Your response should contain every line from the data below that holds the string "onClick".

(Before-and-after change records)
--- START ---

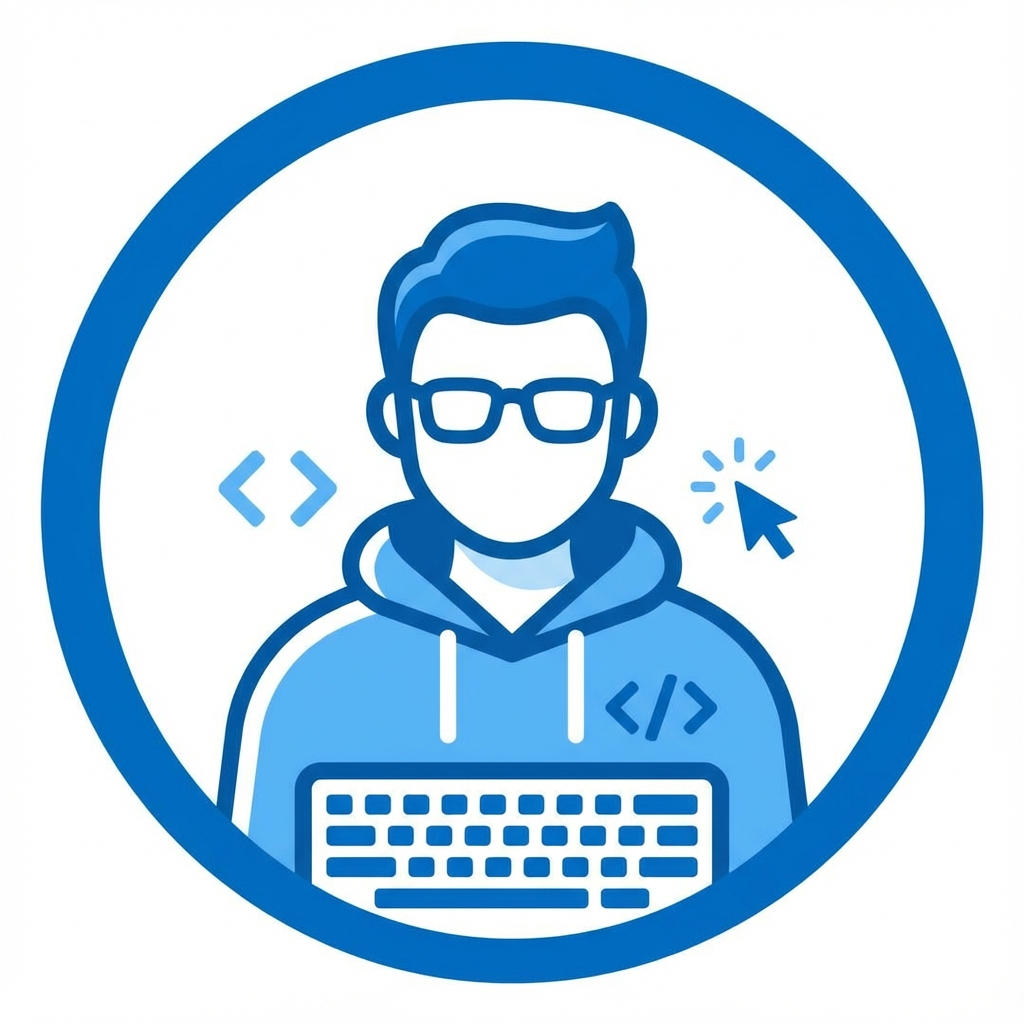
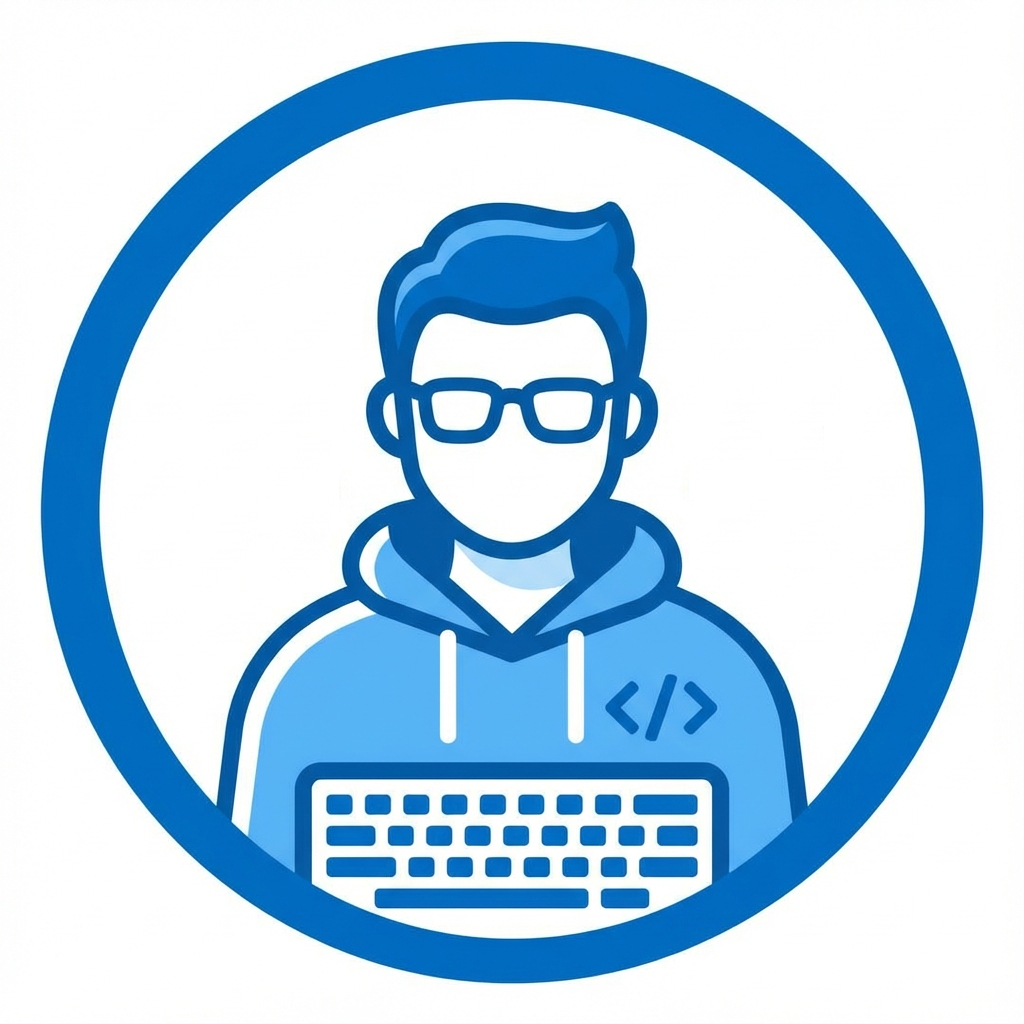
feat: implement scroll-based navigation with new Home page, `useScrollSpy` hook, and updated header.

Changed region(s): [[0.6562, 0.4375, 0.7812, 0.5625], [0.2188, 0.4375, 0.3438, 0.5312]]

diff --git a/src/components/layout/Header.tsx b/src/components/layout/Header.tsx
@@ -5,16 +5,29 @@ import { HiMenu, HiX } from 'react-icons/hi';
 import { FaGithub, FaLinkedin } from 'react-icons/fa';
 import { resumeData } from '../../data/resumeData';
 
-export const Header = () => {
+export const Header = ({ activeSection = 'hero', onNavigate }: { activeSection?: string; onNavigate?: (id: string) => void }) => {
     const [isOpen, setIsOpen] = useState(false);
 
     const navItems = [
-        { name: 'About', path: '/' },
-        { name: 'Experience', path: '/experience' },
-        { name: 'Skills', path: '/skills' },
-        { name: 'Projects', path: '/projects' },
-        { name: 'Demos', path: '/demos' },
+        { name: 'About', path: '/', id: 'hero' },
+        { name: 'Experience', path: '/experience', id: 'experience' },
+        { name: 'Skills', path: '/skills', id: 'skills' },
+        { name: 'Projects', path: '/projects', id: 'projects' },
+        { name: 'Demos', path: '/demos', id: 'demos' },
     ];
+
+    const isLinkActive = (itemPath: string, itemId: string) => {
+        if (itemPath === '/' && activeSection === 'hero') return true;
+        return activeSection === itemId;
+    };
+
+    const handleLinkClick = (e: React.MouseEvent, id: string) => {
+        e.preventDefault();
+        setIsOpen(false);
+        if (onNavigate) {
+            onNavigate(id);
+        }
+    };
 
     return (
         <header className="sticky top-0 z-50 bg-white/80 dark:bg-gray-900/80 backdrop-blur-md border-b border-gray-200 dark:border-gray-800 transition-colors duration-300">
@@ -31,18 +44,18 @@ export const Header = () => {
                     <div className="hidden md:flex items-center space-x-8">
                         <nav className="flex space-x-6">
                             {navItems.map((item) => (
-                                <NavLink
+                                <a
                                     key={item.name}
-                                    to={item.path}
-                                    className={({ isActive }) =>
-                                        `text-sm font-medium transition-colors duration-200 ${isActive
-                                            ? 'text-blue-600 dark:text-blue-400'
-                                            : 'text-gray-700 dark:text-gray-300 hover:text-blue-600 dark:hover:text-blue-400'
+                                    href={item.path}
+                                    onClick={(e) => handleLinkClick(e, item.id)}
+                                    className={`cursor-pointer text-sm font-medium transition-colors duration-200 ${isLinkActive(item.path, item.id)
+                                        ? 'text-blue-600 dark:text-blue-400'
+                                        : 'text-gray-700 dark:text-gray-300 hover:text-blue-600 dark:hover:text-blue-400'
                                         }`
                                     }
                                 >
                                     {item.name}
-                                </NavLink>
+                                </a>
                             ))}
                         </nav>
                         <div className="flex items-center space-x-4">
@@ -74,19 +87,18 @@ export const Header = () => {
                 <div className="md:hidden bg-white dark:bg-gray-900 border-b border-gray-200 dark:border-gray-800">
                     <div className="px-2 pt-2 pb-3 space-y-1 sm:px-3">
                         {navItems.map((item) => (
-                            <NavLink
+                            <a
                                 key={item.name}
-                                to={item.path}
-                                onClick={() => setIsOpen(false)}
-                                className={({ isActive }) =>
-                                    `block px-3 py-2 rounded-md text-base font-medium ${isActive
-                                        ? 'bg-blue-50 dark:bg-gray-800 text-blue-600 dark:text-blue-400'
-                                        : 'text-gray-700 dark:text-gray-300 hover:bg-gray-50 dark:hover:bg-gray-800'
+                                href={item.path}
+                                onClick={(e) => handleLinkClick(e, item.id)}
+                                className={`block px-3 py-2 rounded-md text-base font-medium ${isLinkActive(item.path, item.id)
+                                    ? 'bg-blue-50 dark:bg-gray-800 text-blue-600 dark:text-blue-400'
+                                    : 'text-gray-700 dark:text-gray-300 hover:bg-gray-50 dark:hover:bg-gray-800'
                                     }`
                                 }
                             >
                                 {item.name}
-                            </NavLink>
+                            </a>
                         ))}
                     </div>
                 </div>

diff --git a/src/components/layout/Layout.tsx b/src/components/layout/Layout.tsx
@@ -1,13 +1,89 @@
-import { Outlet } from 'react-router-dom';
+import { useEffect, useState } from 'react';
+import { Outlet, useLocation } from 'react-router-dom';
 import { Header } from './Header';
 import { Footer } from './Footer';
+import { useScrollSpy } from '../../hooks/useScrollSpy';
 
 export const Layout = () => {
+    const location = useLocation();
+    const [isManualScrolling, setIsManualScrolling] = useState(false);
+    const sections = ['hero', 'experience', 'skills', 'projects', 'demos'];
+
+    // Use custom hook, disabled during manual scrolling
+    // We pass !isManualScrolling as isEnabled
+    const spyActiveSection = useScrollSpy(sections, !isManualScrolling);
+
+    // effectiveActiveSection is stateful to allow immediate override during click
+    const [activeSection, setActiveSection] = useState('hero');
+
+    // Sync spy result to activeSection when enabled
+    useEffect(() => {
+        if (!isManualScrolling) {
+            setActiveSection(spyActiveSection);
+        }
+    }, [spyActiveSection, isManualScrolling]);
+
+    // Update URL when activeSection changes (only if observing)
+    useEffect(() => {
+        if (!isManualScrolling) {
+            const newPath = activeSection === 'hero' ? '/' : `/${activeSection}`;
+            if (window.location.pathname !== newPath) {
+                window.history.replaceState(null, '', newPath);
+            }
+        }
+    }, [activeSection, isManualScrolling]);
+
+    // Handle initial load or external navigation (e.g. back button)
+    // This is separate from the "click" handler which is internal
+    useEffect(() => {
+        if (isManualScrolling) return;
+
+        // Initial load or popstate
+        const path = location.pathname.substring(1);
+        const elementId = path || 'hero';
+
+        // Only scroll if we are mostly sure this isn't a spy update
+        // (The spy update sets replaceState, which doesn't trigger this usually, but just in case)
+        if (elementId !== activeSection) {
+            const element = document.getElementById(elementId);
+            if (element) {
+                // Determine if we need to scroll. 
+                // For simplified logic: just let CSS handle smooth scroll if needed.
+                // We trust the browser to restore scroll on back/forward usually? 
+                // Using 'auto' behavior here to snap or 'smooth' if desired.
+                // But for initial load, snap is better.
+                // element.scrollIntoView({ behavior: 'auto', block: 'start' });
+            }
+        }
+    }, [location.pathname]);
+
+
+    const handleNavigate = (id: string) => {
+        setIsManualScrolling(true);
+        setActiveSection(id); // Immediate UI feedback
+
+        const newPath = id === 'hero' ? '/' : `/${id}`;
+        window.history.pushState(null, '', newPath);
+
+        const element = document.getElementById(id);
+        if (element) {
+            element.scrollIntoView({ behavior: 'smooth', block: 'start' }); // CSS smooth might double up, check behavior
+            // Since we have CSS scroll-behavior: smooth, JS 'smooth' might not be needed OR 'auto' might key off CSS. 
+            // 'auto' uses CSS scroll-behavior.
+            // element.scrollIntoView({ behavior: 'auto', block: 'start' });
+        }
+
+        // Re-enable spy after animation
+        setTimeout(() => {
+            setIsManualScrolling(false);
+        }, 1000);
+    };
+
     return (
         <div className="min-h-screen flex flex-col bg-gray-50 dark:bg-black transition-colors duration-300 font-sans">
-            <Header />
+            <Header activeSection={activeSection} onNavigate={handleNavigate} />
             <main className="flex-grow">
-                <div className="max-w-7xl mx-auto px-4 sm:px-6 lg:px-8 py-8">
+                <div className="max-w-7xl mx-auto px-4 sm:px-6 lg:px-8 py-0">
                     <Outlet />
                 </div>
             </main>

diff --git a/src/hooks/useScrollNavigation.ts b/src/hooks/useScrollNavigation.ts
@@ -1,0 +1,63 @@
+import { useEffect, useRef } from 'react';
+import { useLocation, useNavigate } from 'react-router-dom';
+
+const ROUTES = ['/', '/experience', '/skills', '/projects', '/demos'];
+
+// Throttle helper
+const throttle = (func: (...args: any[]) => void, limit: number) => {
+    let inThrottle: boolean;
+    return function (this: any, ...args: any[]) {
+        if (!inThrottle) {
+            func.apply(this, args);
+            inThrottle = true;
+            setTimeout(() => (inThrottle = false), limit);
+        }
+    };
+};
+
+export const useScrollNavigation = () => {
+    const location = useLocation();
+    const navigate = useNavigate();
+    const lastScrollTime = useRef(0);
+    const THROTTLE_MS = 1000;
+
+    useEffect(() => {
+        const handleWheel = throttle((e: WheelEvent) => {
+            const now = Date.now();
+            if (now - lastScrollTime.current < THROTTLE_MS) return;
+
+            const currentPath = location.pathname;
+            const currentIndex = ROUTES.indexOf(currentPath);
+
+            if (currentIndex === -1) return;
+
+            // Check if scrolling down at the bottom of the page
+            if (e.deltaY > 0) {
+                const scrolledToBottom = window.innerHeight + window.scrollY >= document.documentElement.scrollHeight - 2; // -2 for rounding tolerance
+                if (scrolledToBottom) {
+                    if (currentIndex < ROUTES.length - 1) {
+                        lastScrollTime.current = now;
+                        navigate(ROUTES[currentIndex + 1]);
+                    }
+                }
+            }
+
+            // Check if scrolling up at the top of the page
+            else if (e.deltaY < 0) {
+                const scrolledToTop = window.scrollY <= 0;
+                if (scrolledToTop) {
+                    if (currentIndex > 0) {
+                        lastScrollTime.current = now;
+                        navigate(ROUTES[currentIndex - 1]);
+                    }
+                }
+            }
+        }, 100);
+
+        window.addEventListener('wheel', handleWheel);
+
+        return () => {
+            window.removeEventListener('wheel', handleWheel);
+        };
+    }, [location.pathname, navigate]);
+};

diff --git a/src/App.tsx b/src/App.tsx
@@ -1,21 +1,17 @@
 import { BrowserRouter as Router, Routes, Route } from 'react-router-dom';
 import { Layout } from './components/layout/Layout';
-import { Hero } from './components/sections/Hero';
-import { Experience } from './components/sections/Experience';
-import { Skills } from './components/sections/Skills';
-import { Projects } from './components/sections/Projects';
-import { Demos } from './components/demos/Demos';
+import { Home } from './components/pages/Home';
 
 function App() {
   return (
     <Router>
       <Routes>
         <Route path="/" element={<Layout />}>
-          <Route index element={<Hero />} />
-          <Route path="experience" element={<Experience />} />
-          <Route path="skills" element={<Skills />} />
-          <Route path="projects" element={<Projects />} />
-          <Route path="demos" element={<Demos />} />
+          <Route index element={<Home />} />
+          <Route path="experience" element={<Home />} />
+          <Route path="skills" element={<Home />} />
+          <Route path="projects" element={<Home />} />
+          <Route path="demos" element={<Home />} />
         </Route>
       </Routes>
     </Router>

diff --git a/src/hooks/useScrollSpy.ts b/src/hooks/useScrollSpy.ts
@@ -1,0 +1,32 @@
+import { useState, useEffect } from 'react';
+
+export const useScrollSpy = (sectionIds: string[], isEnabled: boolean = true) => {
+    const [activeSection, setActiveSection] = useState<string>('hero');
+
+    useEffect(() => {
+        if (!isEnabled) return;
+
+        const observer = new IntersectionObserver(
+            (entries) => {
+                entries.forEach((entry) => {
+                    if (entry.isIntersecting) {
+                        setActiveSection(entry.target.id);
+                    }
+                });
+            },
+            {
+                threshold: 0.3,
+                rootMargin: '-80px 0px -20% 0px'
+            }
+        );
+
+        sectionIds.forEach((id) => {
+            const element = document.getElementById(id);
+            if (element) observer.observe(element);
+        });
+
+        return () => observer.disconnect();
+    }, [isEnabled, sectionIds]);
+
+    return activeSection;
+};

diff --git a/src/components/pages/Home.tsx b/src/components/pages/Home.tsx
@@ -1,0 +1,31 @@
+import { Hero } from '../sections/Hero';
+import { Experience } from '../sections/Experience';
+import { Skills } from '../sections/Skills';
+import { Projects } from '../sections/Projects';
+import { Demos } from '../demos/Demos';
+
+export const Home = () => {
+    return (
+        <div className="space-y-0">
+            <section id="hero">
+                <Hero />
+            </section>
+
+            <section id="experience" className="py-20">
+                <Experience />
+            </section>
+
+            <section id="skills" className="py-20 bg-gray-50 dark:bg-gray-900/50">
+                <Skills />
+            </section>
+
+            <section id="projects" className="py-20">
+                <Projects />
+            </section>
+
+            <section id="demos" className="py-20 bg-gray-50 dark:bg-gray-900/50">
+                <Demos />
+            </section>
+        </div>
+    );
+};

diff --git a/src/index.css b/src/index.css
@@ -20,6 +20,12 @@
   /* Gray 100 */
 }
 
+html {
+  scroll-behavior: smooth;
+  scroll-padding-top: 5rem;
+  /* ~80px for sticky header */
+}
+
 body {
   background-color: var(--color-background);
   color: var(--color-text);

--- END ---

■ **Expected answer**
+                                    onClick={(e) => handleLinkClick(e, item.id)}
-                                onClick={() => setIsOpen(false)}
+                                onClick={(e) => handleLinkClick(e, item.id)}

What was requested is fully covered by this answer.